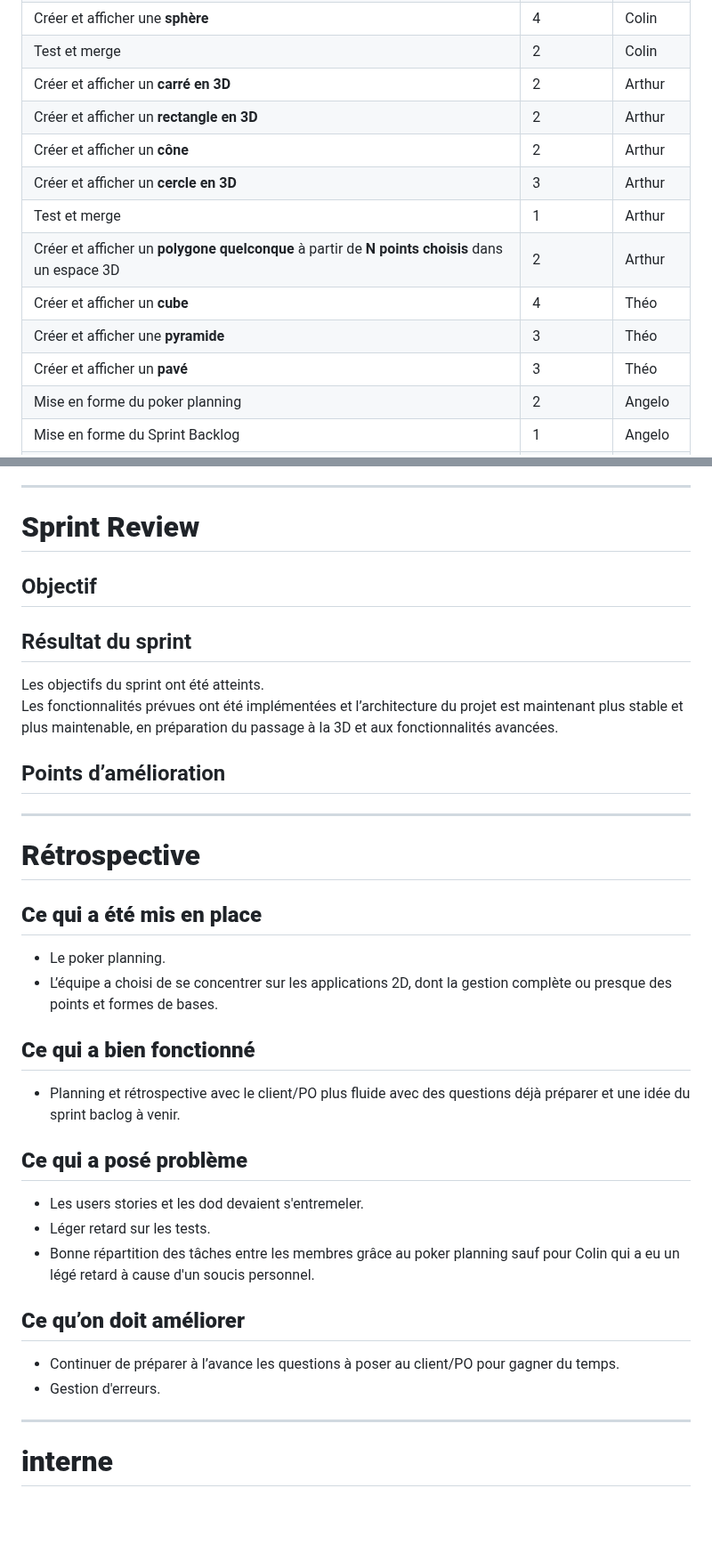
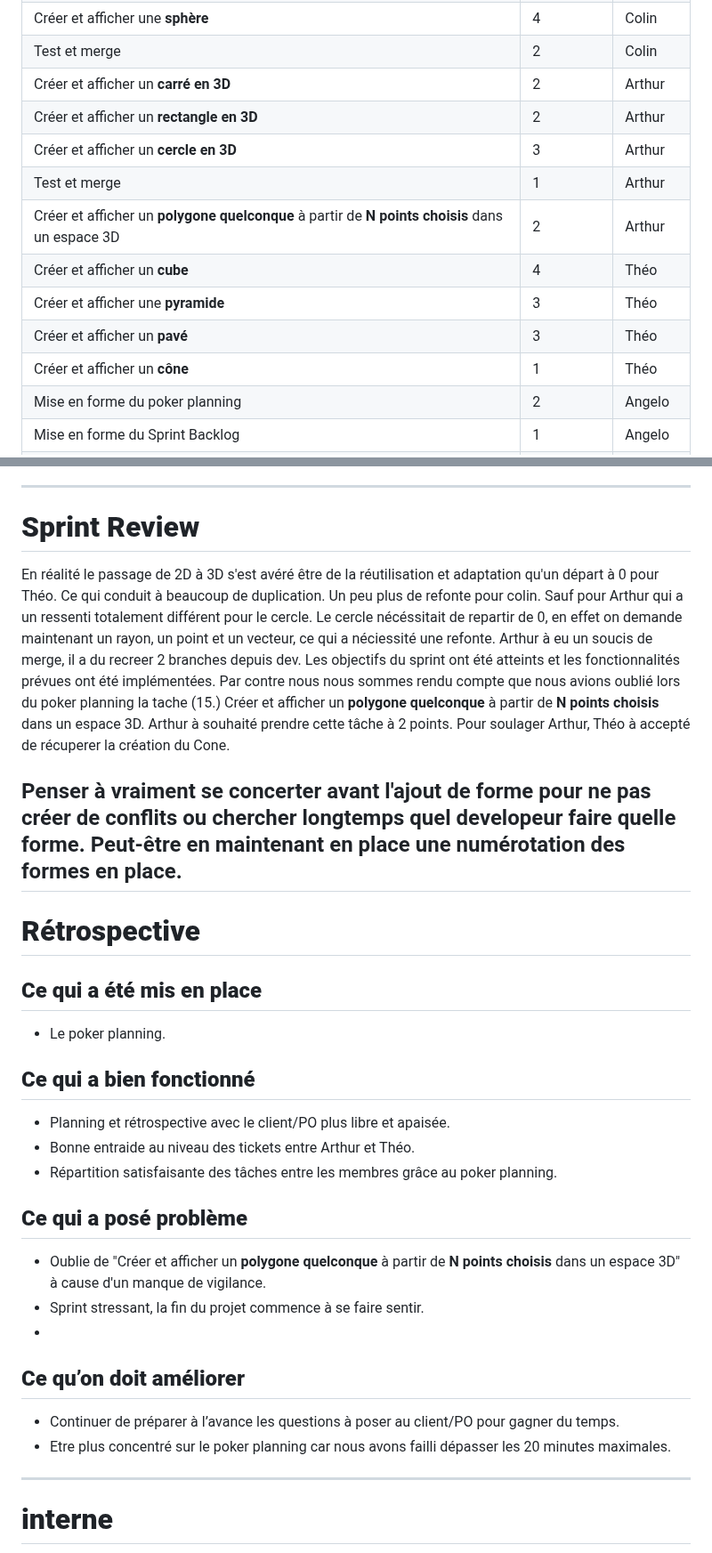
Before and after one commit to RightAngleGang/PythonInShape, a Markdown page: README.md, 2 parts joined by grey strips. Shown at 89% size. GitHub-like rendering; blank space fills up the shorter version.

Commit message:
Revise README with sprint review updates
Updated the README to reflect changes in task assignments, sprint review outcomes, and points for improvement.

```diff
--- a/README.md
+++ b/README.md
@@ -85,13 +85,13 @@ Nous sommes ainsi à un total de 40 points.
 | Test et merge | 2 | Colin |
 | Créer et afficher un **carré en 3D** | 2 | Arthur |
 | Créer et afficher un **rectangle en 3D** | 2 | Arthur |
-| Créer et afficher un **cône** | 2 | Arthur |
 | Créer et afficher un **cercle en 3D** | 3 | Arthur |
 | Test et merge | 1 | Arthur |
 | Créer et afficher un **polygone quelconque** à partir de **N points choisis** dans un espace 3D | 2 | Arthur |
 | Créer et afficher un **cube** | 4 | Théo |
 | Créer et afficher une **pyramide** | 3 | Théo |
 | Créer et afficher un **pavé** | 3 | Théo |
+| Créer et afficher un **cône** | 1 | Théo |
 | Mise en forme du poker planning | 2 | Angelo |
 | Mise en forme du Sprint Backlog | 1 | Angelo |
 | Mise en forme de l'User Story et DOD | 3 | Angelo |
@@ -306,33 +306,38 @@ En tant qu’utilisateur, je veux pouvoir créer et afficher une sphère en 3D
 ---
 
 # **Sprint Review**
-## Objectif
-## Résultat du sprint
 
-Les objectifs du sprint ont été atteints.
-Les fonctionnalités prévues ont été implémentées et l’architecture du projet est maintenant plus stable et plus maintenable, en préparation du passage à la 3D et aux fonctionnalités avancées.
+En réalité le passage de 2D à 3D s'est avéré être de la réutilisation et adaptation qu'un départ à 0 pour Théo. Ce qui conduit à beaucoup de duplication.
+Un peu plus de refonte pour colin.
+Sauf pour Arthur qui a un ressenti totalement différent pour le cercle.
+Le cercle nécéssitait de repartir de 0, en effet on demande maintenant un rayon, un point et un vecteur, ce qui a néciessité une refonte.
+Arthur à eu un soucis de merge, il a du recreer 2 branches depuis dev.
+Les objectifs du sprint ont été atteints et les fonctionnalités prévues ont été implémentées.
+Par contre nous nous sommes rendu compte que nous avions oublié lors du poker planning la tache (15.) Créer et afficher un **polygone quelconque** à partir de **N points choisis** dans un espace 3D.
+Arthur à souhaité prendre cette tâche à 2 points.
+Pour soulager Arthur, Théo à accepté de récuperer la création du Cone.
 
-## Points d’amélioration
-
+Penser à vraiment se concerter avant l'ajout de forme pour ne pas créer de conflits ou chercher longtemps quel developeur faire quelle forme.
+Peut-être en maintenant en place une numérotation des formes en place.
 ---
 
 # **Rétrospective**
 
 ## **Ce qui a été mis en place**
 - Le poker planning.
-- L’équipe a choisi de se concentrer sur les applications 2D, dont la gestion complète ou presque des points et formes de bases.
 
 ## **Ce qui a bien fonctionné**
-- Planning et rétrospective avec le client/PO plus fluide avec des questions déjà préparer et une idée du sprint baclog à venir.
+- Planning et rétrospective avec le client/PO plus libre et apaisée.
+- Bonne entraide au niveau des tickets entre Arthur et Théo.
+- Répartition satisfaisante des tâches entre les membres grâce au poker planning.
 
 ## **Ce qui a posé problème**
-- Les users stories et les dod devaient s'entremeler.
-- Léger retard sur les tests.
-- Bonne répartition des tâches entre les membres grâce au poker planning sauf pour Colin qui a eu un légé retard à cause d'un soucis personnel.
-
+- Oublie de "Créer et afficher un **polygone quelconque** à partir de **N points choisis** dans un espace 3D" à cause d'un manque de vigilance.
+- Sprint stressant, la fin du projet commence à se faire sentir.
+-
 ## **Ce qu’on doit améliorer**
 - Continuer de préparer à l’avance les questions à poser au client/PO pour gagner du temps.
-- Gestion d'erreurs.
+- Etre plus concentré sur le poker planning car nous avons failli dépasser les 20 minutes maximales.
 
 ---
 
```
□ □ □ □ □ □ □
• Problem:
A single number is required: the count of lines in the data above that include the string "README".

• Output of the task:
5